Many other underground agents have also been caught with contact telephone number of their counterparts and syndicates in Asia as evidence of trading with partners in that part of the world.
It should be noted that according to Ministerial circular No. 0007/LC/MINFOF/DFAF/SVEF of 11 January 2017, a ban has been placed on the poaching, commercialisation and exportation of pangolins and pangolin scales. The pangolin is now classified under class A animals and considered as an endangered species totally protected because of the risk of extinction.
More efforts and resources are needed to increase law enforcement and population monitoring. Norms on subsistence hunting are seldom respected. Videos have been recorded demonstrating how the sale of pangolin products is carried out daily.
Conclusions and recommendations
Reliable findings indicate that most of the poaching in the four regions of Cameroon discussed here occurs in rural communities. Pangolin poaching is provoked by certain underlying factors including:
- Income poverty
- Youth unemployment
- High demand from foreign buyers
- Lack of environmental education
- Lack of agrarian livelihood intervention and reform by government
- Corruption among law enforcement officers
- Weak and inefficient implementation of the law and gaps in enforcement
Like many other African countries, Cameroon does not consider environmental preservation as a priority because its people have their own more pressing developmental priorities. In recent years Cameroon has experienced rapid growth in population as well as unemployment and income poverty. Hence the conflict between trade and environmental degradation (e.g. poaching of pangolins) will not go away anytime soon.
The following are some recommendations to the government of Cameroon to curtail pangolin poaching:
- Increase support for agrarian livelihood intervention programmes including for crop production and raising of livestock. The government must:
- Ensure the inclusion of communities’ agricultural and pastoral participants
- Ensure interventions are market-driven and not driven by supply of community goods
- Promote market linkages for community products (between sellers, buyers and traders) for their goods
- Enable skills development that community participants can use in the long term or transfer to others
- Improve access to credit and financial services, thereby linking community members with access to credit
- Promote enterprise development, focusing on strengthening both existing and emerging private sector and rural communities in order to enhance local economic development and expand job creation
- Promote public-private partnerships by working with the communities. These partnerships can be made more mutually beneficial by drawing on the expertise and resources of a range of public and private sector organisations. Private partners can be involved through advocacy, funding, investment, technical support, community volunteerism and in kind support or donations

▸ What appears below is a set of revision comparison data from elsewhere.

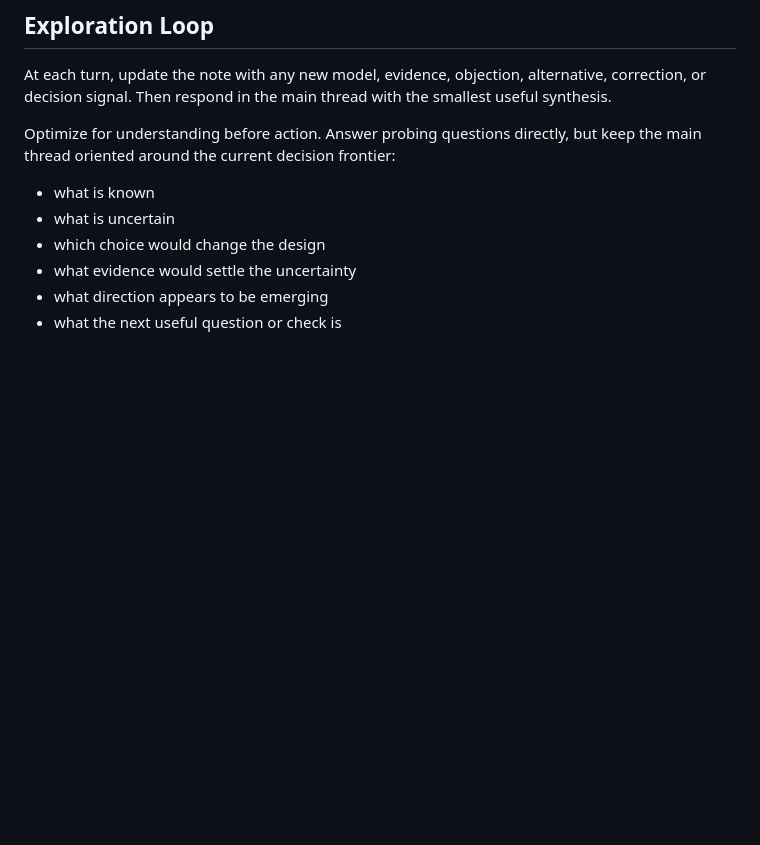
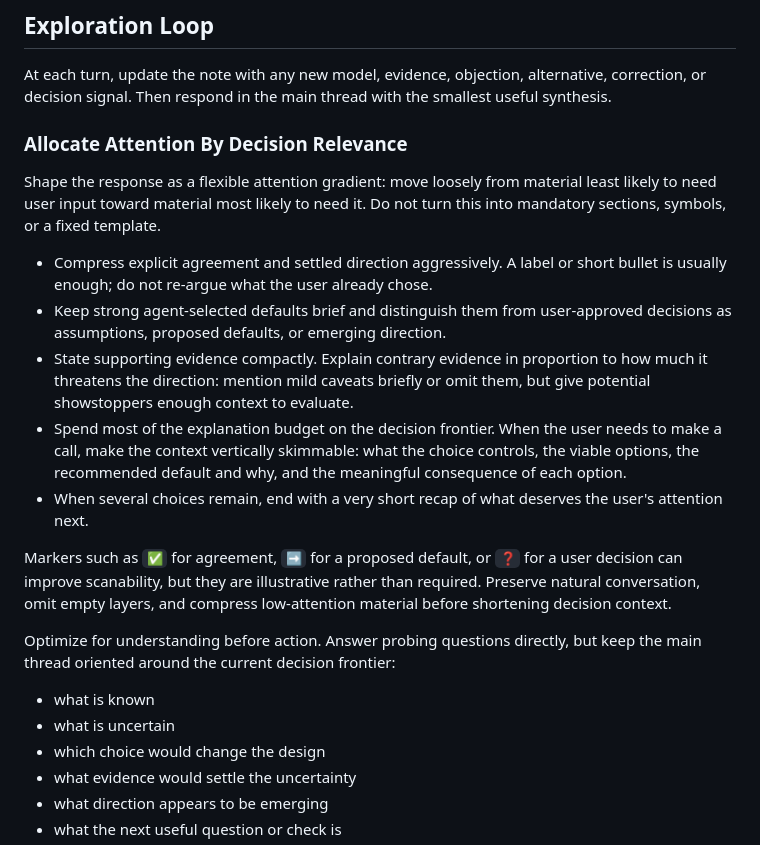
Before and after one commit to pablof7z/skills, a Markdown page: design-exploration-capture/SKILL.md, the part around the change. GitHub-like rendering; blank space fills up the shorter version.

Commit message:
Weight design summaries by decision relevance (#193) (#194)
Co-authored-by: Pablo Fernandez <pfer@me.com>

```diff
--- a/design-exploration-capture/SKILL.md
+++ b/design-exploration-capture/SKILL.md
@@ -73,6 +73,18 @@ Keep observations, assumptions, hypotheses, constraints, preferences, decisions,
 ## Exploration Loop
 
 At each turn, update the note with any new model, evidence, objection, alternative, correction, or decision signal. Then respond in the main thread with the smallest useful synthesis.
+
+### Allocate Attention By Decision Relevance
+
+Shape the response as a flexible attention gradient: move loosely from material least likely to need user input toward material most likely to need it. Do not turn this into mandatory sections, symbols, or a fixed template.
+
+- Compress explicit agreement and settled direction aggressively. A label or short bullet is usually enough; do not re-argue what the user already chose.
+- Keep strong agent-selected defaults brief and distinguish them from user-approved decisions as assumptions, proposed defaults, or emerging direction.
+- State supporting evidence compactly. Explain contrary evidence in proportion to how much it threatens the direction: mention mild caveats briefly or omit them, but give potential showstoppers enough context to evaluate.
+- Spend most of the explanation budget on the decision frontier. When the user needs to make a call, make the context vertically skimmable: what the choice controls, the viable options, the recommended default and why, and the meaningful consequence of each option.
+- When several choices remain, end with a very short recap of what deserves the user's attention next.
+
+Markers such as `✅` for agreement, `➡️` for a proposed default, or `❓` for a user decision can improve scanability, but they are illustrative rather than required. Preserve natural conversation, omit empty layers, and compress low-attention material before shortening decision context.
 
 Optimize for understanding before action. Answer probing questions directly, but keep the main thread oriented around the current decision frontier:
 
```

- Introduction of training and placement livelihood intervention programmes involving technical vocational education, apprenticeship and formal occupational skills development
- Promote environmental education through local media and other available networks
- Forge partnerships with the international community
- Improve mechanisms that will ensure effective monitoring and reporting on weak and inefficient implementation of the law and gaps in enforcement
- Introduce harsh penalties and punitive measures for corruption among law enforcement officers